La Cuadrilla

Chuki was our foreman, his assistant was a short man we called enano who’d gotten injured in a no workers comp job and the owner had been nice enough to keep him on. He administered our hours and dropped our paycheck every Friday. We were always on the lookout for the head foreman, el Cojo, who you could tell was around when all the howls, falsetto singing and running jokes and teasing settled down like a lull in the Cuadrilla. We worked two to a row, one on each side, each his ladder and some tape or orange twine. It was here I learned to tie knots that held the weight of laden branches. My compañero was an elder, he hardly ever spoke, but had the work ethic of my parents and grandparents, he took pride in his work, no matter what it was, or how much he got paid. He and I would always be ahead of the others and Chuchi would always tell us to slow down, to pace ourselves, to make sure there was work for the future. He and the assistant would always backtrack my side and take the time to give me some advice, that I’d never make a living in the fields the way I left the trees and that I’d better do well in school to make a living…It was here that my co-workers would all place their dreams on my shoulders too. Neza and his dad on the row besides me, he not much older than me, and his dad making him hate me by comparing him to me, we fought a couple times over teasing matches gone bad, mostly just rolled down the hill in an embrace. His rage I never blamed him for, and I took his closed fists as I did those of many others who saw in me what they wanted most of all, and for many reasons could not reach. My presence was an insult, I there just for the summer, especially the ones my age. Taco and Lunch breaks were the bomb just for the stories that were shared, as the $500 cars with $1000 systems would blast competing radio stations, like the barbershop the campo was a space where workers told of their exploits, of their current chase, and of life back home and the latest partido or boxing match.
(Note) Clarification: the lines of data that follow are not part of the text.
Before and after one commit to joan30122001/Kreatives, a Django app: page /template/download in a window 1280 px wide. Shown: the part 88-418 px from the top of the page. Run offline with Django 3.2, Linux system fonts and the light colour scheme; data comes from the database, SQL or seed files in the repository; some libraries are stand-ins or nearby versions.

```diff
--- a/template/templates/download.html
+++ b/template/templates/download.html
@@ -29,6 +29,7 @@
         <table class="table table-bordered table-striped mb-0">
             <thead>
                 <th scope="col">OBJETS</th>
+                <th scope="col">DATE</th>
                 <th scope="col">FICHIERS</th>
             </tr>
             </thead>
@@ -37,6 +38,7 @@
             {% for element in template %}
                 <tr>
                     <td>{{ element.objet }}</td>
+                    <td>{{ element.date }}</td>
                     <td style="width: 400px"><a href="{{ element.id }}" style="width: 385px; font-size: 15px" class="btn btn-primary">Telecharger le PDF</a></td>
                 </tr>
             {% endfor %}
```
All was wrapped up with “Otro Rato!” and there was relative quiet about an hour after lunch…